The U.S. equity markets have had mixed results over the last five business days due to the volatile ride of the Turkish Lira currency crisis. The S&P 500 ended the period with a small loss of .23%, the Dow Jones Industrial Average had a small increase of .23% and the tech heavy NASDAQ Composite was the biggest loser with a decrease of .85%. On the Fixed Income side, the U.S. Aggregate Bond Index was up .36%.
Last Friday, President Trump announced increased trade sanctions on Turkey, as a result of the Turkish government’s unwillingness to release an American pastor that was arrested and accused of aiding the failed coup attempted in 2016[i]. This sent the already beaten Turkish currency even lower. Year-to-date the Turkish Lira is down 35% against the U.S. Dollar, and the markets have expressed concern that the Turkish Government will not do what is necessary to defend its currency.

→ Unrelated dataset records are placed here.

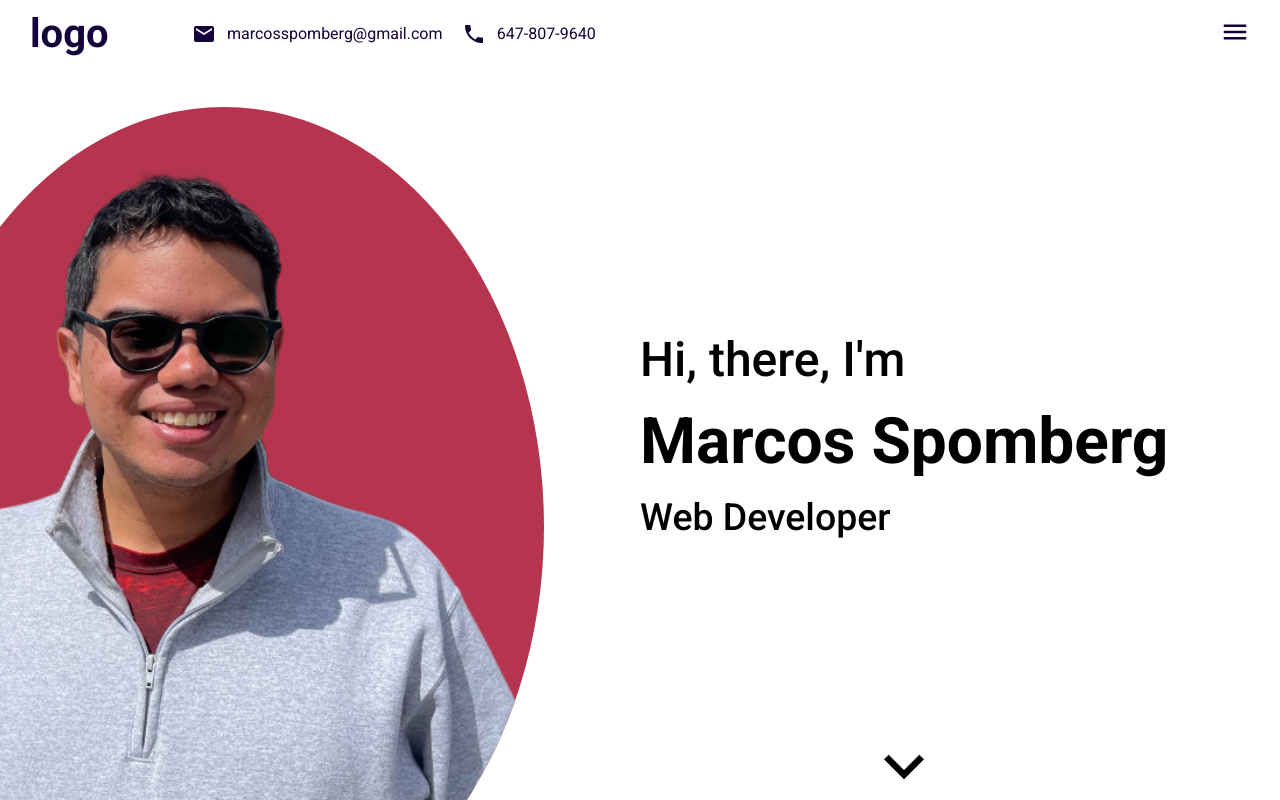
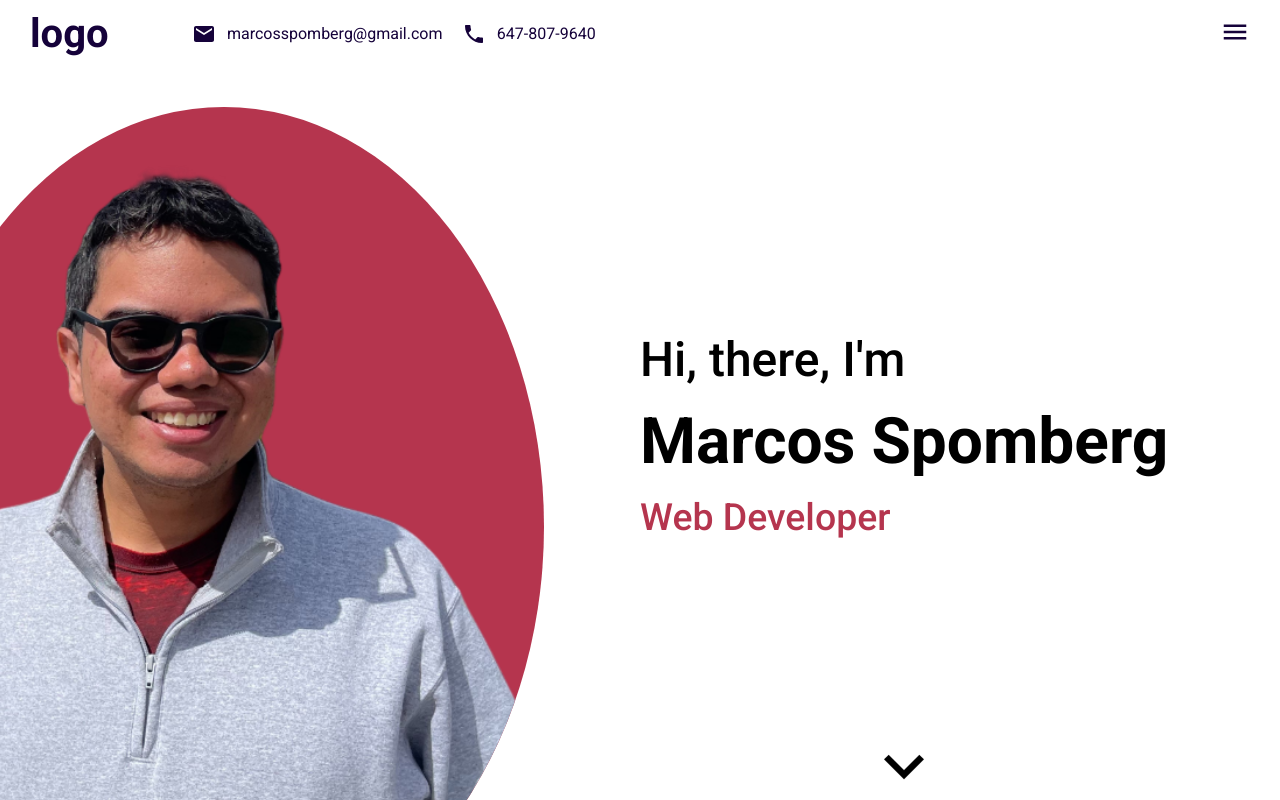
Before and after one commit to spomberg/portfolio, a React (Create React App) app: page / in a window 1280 px wide. Built offline with nearby package versions, Linux system fonts and the light colour scheme.

Commit message:
Change web developer text color

```diff
--- a/src/components/intro/intro.scss
+++ b/src/components/intro/intro.scss
@@ -12,7 +12,7 @@
 
     .imgContainer{
       display: flex;
-      background-color: rgb(181, 53, 78);
+      background-color: $introColor;
       border-radius: 50%;
       height: 115%;
       position: relative;
@@ -55,6 +55,7 @@
 
       h3 {
         font-weight: 500;
+        color: $introColor;
       }
     }
 
```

Traditionally, the two ways out of this mess are for the central bank to raise its rates or to enact capital controls. However, according to a recent Bloomberg article, this will not work for Turkey because it will crush their economy.[ii]
The markets fear that the Turkish currency problems will begin to affect other emerging markets; this phenomenon is called contagious currency crisis and has happened several times in the past. The chart below shows the emerging markets currencies vs. the U.S. Dollar. It is easy to see all the red, showing other currencies were also down.
Is this a reason to fear emerging market exposure? We certainly don’t believe this is the case. We look at our investment strategy over a market cycle, which is five years on average. Robert Luna, Surevest CEO & Investment Strategist, makes our case speaking to the TD Ameritrade Network. Listen in to see why Surevest does not think the Lira crisis will be detrimental to long term investors.
The Week Ahead
In the week ahead, we will be looking at the University of Michigan’s Consumer Sentiment Index for an insight on how the consumers view the economy, which is a predictor of their willingness to continue to buy goods and services.
[i] Bloomberg Radio (2018, August)
[ii]Ashworth, M. (2018, August 14). Turkey’s in a Mess. Capital Controls Won’t Help. Bloomberg. Retrieved from https://www.bloomberg.com/view/articles/2018-08-15/turkey-s-in-a-mess-capital-controls-won-t-help
-Luis Galmadez, Director of Research and Trading, Surevest Wealth Management